Well, after dreading it and hoping and praying it wouldn’t happen again, I’ve just had another bad flare.
On my way to class last week, I overheard someone say she had Strep throat.
No. I can’t flare again, I thought to myself. It’s not going to happen. I’m still on antibiotics. I’ve had two IVIGs. I should have plenty of good antibodies if I’m exposed. I’ll be fine…
But then, when I got to class and saw one of my lab mates who hadn’t been around in a few days, I asked where he’d been—and immediately wished I hadn’t:
“Oh, I had strep throat. It was a really bad one!”
There was no way I hadn’t been exposed. My school seems to have a problem with Strep outbreaks, and even though I’m on antibiotics, I can still flare. My doctor explained to me that it’s like being “allergic” to Strep—just being around it, even if I don’t get a full-blown infection—could send my immune system into a tailspin.
I tried to convince myself that maybe this time would be different, but deep down, I knew it wasn’t right that it had taken me five hours to write a one-page paper the night before. I knew I suddenly had no concentration again. I knew I’d been ticking a little bit more. It all made perfect sense now.
Just as I was beginning to hope this was the extent of the flare, I finally fell off the cliff. The world began to slip away—it was that feeling of being stuck in a fog that separated me from everything else. I heard someone make a “bad” noise, and I became so anxious that I had to run into the gym to do a 9 mph sprint on the treadmill (in spite of the pain from my knee injury). The next day, I just started crying uncontrollably for no apparent reason. The depression came back.
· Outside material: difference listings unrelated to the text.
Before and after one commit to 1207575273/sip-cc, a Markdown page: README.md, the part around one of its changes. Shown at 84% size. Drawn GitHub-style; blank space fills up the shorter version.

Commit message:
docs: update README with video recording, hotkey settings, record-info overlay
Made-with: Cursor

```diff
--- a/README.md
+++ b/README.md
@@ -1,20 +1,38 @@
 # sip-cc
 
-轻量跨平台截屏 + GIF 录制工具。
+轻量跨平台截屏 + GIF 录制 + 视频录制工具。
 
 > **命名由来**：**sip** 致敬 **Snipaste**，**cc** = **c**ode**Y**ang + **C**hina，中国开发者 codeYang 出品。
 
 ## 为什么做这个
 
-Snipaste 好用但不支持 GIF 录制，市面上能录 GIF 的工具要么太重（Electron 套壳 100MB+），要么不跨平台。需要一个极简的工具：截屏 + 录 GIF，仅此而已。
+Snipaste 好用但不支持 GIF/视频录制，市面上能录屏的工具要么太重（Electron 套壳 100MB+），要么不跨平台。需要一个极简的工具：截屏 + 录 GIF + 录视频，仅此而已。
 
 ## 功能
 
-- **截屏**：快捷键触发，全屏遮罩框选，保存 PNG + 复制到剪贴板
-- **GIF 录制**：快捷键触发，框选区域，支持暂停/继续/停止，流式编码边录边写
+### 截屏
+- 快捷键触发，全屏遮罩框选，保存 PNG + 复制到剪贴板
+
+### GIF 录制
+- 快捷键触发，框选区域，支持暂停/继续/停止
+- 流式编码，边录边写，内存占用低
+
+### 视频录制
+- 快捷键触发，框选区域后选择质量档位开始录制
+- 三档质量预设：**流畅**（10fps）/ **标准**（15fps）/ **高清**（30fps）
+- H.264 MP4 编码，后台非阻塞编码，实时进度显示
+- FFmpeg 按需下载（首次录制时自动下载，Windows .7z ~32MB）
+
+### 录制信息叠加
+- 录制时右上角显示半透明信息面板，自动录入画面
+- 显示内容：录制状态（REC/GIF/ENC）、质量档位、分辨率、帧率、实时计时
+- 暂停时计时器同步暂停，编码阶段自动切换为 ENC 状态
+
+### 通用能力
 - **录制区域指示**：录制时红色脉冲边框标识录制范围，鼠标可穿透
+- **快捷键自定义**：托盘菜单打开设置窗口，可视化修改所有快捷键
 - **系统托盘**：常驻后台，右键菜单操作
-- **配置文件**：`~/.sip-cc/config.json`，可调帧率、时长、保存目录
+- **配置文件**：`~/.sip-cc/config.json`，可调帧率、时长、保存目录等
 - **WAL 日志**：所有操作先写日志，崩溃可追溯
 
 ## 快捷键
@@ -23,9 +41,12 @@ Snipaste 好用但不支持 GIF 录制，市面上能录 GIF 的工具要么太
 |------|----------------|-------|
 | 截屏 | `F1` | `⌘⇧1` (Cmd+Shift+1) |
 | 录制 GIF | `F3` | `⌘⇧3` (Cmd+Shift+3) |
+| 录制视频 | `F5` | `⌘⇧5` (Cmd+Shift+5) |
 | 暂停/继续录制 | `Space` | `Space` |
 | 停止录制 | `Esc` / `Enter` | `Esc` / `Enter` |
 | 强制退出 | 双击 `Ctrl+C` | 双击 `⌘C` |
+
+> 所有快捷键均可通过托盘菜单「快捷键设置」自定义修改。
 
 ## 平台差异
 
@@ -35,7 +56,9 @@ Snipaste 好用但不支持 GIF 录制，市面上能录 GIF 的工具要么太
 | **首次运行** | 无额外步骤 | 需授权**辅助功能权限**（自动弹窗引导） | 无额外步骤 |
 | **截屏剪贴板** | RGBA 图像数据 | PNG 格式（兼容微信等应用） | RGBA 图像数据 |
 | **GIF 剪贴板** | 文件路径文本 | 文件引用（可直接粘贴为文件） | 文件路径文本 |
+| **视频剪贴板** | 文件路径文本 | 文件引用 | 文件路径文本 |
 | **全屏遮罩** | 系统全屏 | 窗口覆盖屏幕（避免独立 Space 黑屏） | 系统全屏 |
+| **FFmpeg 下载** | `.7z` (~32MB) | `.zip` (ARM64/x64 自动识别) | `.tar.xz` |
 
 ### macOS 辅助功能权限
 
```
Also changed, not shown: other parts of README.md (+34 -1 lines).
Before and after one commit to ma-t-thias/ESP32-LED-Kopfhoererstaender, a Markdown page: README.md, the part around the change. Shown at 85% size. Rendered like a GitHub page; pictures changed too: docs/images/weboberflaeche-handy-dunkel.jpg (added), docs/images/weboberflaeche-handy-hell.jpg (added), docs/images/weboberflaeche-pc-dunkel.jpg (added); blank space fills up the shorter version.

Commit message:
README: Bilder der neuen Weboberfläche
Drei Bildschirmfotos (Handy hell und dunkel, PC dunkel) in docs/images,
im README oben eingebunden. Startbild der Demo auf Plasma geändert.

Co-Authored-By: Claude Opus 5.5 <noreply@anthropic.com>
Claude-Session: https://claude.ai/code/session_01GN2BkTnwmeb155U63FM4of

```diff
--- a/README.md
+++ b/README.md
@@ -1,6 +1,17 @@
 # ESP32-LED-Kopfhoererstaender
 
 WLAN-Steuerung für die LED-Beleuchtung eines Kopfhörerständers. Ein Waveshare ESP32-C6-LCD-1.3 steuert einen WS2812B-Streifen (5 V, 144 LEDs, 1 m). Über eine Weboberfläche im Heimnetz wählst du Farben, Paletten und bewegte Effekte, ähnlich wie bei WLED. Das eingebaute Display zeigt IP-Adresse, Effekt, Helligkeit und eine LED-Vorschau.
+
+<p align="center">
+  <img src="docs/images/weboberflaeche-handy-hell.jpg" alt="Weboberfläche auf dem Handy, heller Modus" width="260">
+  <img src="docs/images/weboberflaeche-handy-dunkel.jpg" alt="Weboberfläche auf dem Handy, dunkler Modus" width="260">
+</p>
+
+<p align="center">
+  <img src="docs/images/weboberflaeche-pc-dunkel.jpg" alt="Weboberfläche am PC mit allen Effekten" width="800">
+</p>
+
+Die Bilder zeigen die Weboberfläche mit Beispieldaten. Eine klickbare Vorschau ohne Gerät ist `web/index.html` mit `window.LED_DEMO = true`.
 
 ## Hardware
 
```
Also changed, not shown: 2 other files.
“You know what this all means, don’t you?” I sobbed to my mom when I could finally call her.
“That you’re likely to need plasmapheresis. Yes, I know… Have you taken more Prednisone yet?”
“No! I’m sick of %$&^%$ Prednisone! I’m done with this ^%$&^% disease!”
I could hear my mom on the other end beginning to cry, too. Most days, my family and I can all hold it together and think about everything I’ve accomplished in spite of this illness. We can pretend that I’m mostly fine most of the time, but it’s moments like these that tear our hearts apart—moments when we are confronted with the worst of it and the realization of how helpless we are to fix it.
On top of not feeling like myself at all, I now had the added burden of worrying that my IVIG hadn’t worked. I knew I’d have to come home for the summer after all. I knew my neurologist might be suggesting plasmapheresis or Rituximab or another IVIG at my upcoming follow-up. I knew I couldn’t continue my Prednisone taper for the rest of the semester. I knew I really wasn’t okay yet, and I was devastated.
I ended up complying with my parents’ wishes and doing a 5-day burst of higher-dose Prednisone. As much as I hate the stuff, I hate the way I feel when I flare even more. I’m doing a lot better, but I’m still having tics and having trouble finding words and speaking in coherent sentences. But I’m more okay than I was.
I don’t know what my future holds anymore. Maybe I won’t have a flare this bad again—or maybe I really have stopped getting better. Maybe this IVIG will start to work soon—or maybe I’ll get off Prednisone this summer and discover that I’m still bordering on insanity without it. I don’t know. Only time will tell…